Daryl Donjon, CEO and President of Wayne-White Counties Electric Cooperative, said the legislation was a “potentially devastating” prospect.
“It would allow the price of CO2 emissions to be established by Wall Street rather than Main Street,” he stressed. “It is an unfair tax to the Midwest and would raise electric rates by 80 percent.”
Shimkus said those who would “get hurt the most is rural America.”
“Estimates vary as to how much cap-and-trade will end up costing consumers. But electricity prices could go up somewhere between 44 and 129 percent. Gasoline prices could go up between 61 cents and $2.53 per gallon. Natural gas prices, for home heating and in fertilizer production, will go up between 108 and 146 percent,” Shimkus predicted.
Shimkus’ opponents claim the legislation could help not only reduce energy bills, but save “Illinois households $810 per year.”
“Illinois residents don’t want scare tactics, they want solutions,” McGovern said. “Now is the time to transition to clean energy and create the thousands of jobs Illinois desperately needs.”

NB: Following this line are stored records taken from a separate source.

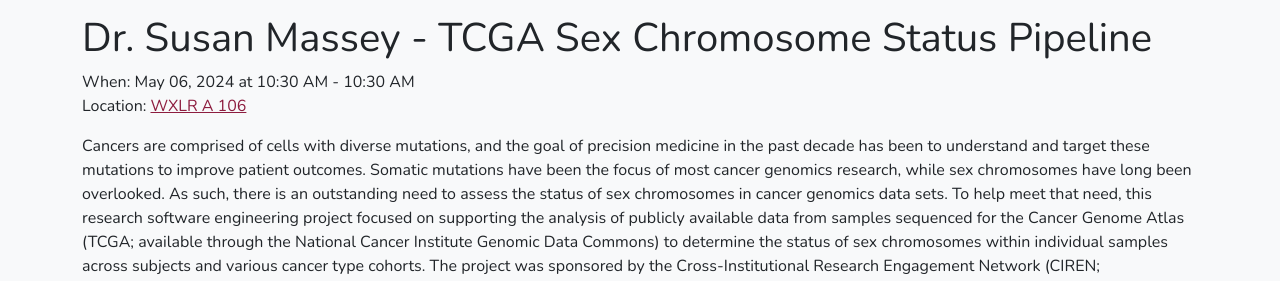
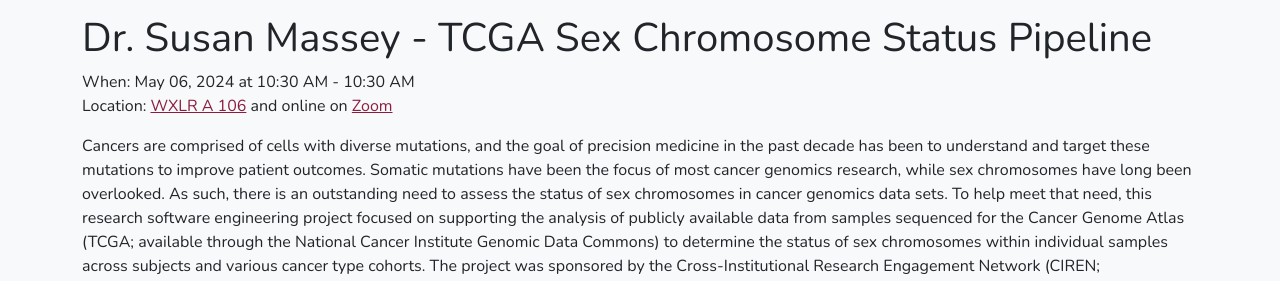
Before and after one commit to rse-asu/rse-asu.github.io, a Jekyll site: the page built from _posts/2024-04-18-massey-talk-announcement.md, in a window 1280 px wide. Shown: the part 148-429 px from the top of the page. Built offline with Jekyll 4.4.1, drawn with Linux system fonts in a browser that asks for light colours; nearby versions of some CDN libraries; library files that are not in the unit come from our copies.

Commit message:
Added zoom link for Susan's talk

```diff
--- a/_layouts/event.html
+++ b/_layouts/event.html
@@ -12,7 +12,7 @@
 
             <p>
             When: {{page.event_date|date:"%B %d, %Y at %I:%M %p"}} - {{page.event_date|date:"%I:%M %p"}}
-            {% if page.location %}<br>Location: <a href="https://www.asu.edu/map/interactive/">{{page.location}}</a>{% endif %}
+            {% if page.location %}<br>Location: <a href="https://www.asu.edu/map/interactive/">{{page.location}}</a>{% endif %}{% if page.zoom %} and online on <a href="{{page.zoom}}">Zoom</a>{% endif %}
             </p>
 
             {{ content }}
--- a/_posts/2024-04-18-massey-talk-announcement.md
+++ b/_posts/2024-04-18-massey-talk-announcement.md
@@ -7,6 +7,7 @@
 event_date: 2024-05-06 10:30:00 -0700
 event_end: 2024-05-06 11:30:00 -0700
 location: WXLR A 106
+zoom: https://asu.zoom.us/j/87393921642?pwd=REt3S1g2d3lHOUNaL211bURRZk12Zz09
 rsvp: https://forms.gle/xFPf8KrTzdfQqiSt8
 snippet: "Dr. Susan Massey will talk about her research software engineering project focused on supporting the analysis of publicly available data from samples sequenced for the Cancer Genome Atlas to determine the status of sex chromosomes within individual samples across subjects and various cancer type cohorts."
 categories: event
```
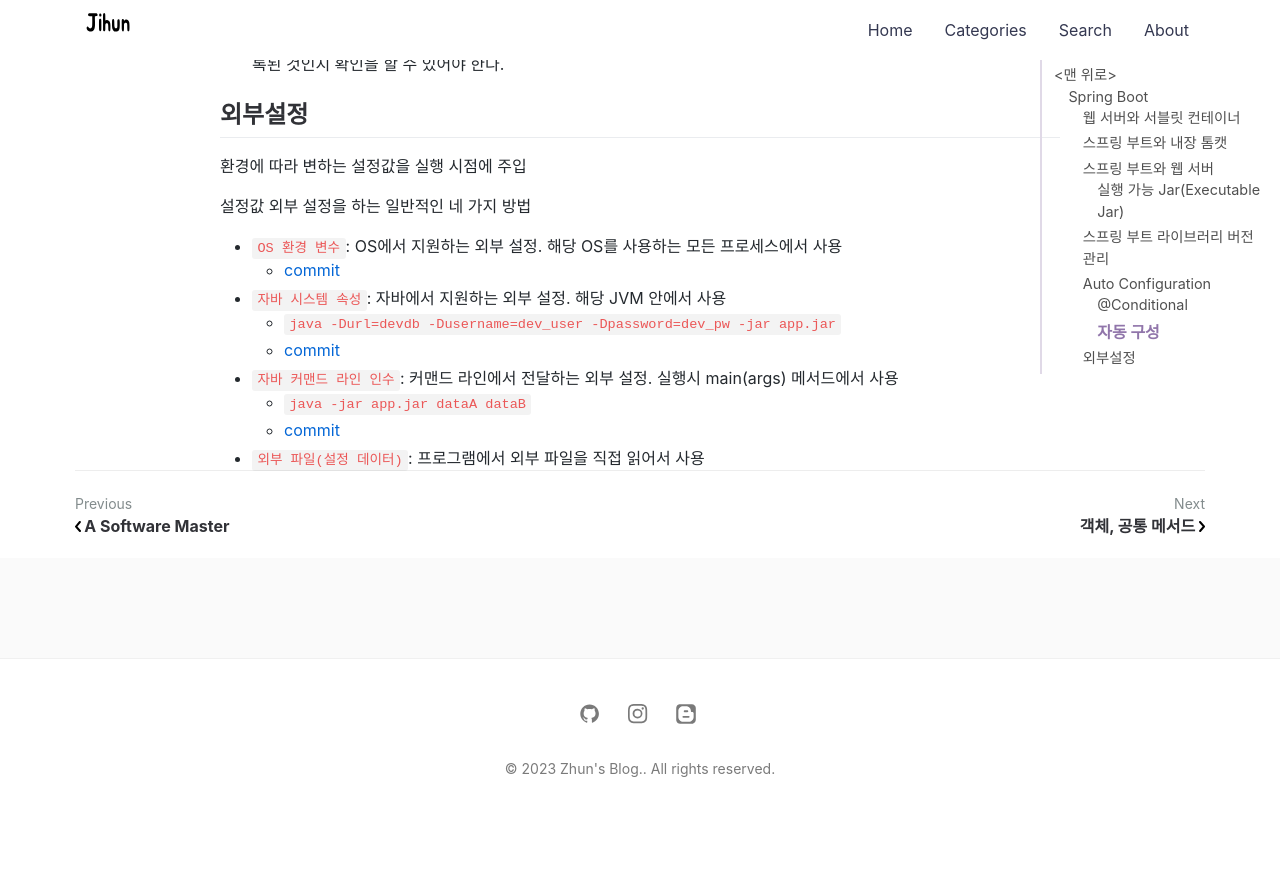
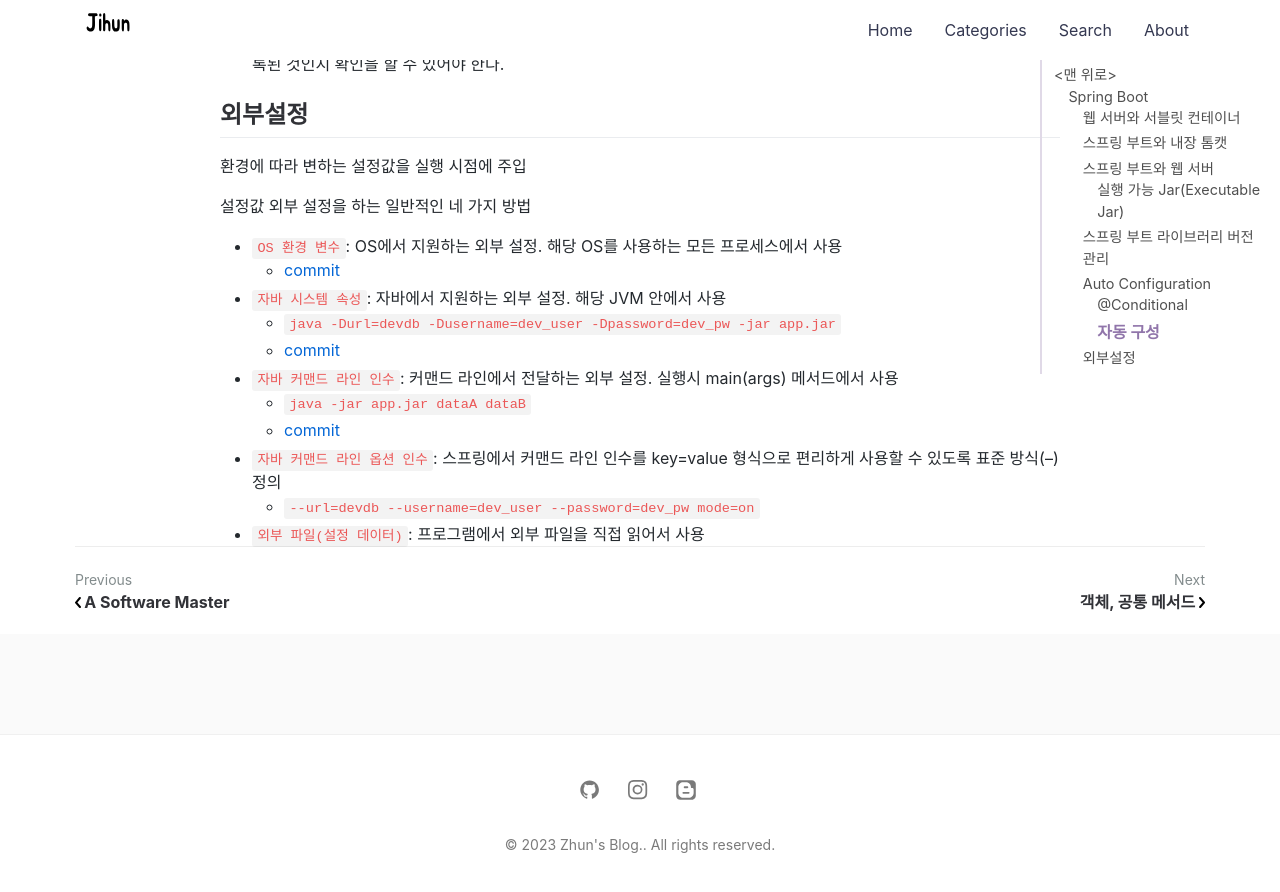
Before and after one commit to jihunparkme/jihunparkme.github.io, a Jekyll site: the page built from _posts/2023-04-06-spring-boot.md, in a window 1280 px wide and 900 px high, scrolled down 12635 px. Shown: the top 892 px of the window. Built offline with Jekyll 4.4.1, drawn with Linux system fonts in a browser that asks for light colours; nearby versions of some CDN libraries; comment, search, counter and statistics services are not loaded; before the commit the page ends 13459 px from its top, so only the background shows below that.

Commit message:
[SpringBoot] 외부설정: 커맨드 라인 옵션 인수

```diff
--- a/_posts/2023-04-06-spring-boot.md
+++ b/_posts/2023-04-06-spring-boot.md
@@ -2,7 +2,7 @@
 layout: post
 title: Spring Boot
 summary: Spring Boot 핵심 원리와 활용
-categories: Spring-Boot
+categories: Spring-Boot 자동구성 외부설정
 featured-img: spring
 # mathjax: true
 ---
@@ -526,4 +526,6 @@ public class JdbcTemplateAutoConfiguration {
 - `자바 커맨드 라인 인수`: 커맨드 라인에서 전달하는 외부 설정. 실행시 main(args) 메서드에서 사용
   - `java -jar app.jar dataA dataB`
   - [commit](https://github.com/jihunparkme/Inflearn-Spring-Boot/commit/bb6f9af170da552493bffab90bc24fc9e028276f)
+- `자바 커맨드 라인 옵션 인수`: 스프링에서 커맨드 라인 인수를 key=value 형식으로 편리하게 사용할 수 있도록 표준 방식(--) 정의
+  - `--url=devdb --username=dev_user --password=dev_pw mode=on`
 - `외부 파일(설정 데이터)`: 프로그램에서 외부 파일을 직접 읽어서 사용
```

Others joining Shimkus during the press conference were McLeansboro Mayor Dick Deitz, Hamilton County Board chairman and Rend Lake College board member Dr. Donald Mitchell and Rend Lake College President Charley Holstein.